Ecological thinning is a silvicultural technique used in forest management that involves cutting trees to improve functions of a forest other than timber production.

Although thinning originated as a man-made forest management tool, aimed at increasing timber yields, the shift from production forests to multifunctional forests brought with it the cutting of trees to manipulate an ecosystem for various reasons, ranging from removing non-native species from a plot to removing poplars growing on a riverside beach aimed at recreational use.

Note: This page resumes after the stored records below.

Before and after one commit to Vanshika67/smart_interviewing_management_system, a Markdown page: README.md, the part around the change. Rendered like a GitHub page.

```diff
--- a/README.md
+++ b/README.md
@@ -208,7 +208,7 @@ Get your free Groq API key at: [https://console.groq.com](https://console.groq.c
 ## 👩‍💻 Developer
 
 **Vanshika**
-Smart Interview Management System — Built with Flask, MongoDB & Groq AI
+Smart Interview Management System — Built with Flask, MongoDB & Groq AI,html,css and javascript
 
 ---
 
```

Since the 1970s, leaving the thinned trees on the forest floor has become an increasingly common policy: wood can be decomposed in a more natural fashion, playing an important role in increasing biodiversity by providing habitat to various invertebrates, birds and small mammals. Many fungi (e.g. Calocera viscosa) and mosses are saproxylic or epixylic as well (e.g. Marchantiophyta) – some moss species completing their entire life-cycle on a single log.

Where trees are managed under a commercial regime, competition is reduced by removing adjacent stems that exhibit less favourable timber quality potential. When left in a natural state trees will "self-thin", but this process can be unreliable in some circumstances. Examples of this can be found in the Buxus - Ironbark forests and woodlands of Victoria (Australia) where a large proportion of trees are coppice, resultant from timber cutting in decades gone by.

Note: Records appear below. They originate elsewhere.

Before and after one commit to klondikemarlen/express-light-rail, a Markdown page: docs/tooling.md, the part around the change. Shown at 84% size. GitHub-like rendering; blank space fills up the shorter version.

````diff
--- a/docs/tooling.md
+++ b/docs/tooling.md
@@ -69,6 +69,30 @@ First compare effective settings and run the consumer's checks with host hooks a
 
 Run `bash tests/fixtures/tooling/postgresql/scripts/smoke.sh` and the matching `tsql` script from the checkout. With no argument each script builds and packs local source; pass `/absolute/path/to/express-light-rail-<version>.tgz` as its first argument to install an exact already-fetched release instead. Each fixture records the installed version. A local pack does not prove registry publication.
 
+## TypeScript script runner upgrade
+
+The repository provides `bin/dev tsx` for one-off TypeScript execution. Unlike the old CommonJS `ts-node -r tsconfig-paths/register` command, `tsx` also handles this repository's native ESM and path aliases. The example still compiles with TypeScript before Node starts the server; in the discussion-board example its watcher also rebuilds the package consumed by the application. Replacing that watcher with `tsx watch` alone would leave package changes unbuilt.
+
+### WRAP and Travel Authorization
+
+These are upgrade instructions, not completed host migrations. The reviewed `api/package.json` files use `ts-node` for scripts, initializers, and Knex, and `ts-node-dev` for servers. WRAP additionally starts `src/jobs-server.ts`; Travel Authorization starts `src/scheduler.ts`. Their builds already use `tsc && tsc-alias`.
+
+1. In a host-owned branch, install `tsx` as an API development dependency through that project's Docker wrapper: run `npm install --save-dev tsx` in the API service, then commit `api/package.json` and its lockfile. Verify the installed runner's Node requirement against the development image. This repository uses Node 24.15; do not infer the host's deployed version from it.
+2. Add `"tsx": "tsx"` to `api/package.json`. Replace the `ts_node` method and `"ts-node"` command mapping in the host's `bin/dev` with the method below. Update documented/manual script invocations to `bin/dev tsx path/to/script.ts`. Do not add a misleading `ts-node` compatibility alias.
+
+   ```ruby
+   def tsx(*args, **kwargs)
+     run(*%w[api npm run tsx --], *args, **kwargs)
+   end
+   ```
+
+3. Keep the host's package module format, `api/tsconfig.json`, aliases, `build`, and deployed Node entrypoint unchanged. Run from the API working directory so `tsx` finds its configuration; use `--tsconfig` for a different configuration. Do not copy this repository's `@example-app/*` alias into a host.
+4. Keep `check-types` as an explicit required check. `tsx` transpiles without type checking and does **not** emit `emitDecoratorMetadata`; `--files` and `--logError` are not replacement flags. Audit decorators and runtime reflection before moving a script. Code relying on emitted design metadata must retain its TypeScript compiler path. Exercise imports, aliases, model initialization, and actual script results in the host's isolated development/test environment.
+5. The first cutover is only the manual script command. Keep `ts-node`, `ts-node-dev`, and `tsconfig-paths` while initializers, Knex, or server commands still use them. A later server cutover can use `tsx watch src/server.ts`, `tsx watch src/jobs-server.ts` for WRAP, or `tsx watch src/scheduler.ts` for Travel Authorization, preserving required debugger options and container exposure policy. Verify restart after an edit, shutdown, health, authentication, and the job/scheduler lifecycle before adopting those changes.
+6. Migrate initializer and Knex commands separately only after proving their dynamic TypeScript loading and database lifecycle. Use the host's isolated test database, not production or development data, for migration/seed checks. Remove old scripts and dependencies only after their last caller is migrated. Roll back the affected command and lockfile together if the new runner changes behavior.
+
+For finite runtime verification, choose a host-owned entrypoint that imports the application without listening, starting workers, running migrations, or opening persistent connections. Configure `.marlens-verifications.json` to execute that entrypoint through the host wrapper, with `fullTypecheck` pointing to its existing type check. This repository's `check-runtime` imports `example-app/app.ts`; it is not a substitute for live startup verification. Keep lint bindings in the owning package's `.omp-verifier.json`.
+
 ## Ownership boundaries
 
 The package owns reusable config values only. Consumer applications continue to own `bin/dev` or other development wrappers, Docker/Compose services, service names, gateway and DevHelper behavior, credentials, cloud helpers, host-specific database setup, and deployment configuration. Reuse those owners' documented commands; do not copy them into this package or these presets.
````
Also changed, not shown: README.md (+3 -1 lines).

Ecological thinning research[edit]

Research programs under way in various parts of the world (e.g. USA and Australia) are aimed at providing an alternate approach in forest management where conservation objectives are a high priority. Methods of ecological thinning being developed on silvicultural techniques for local forest types. Ecological thinning is being developed using two principles: 1. appropriate stem reduction to reduce competition and 2. retention of trees (selection) that are more suitable for wildlife (i.e. not timber production). An example of ecological thinning research is the project in Victoria's Box-Ironbark forests, investigating various thinning and timber removal methods under an Adaptive Management or AEM framework. The primary objective is to generate (over time) a number of forest habitat values (i.e. tree hollows) that are crucial for wildlife conservation.


See also[edit]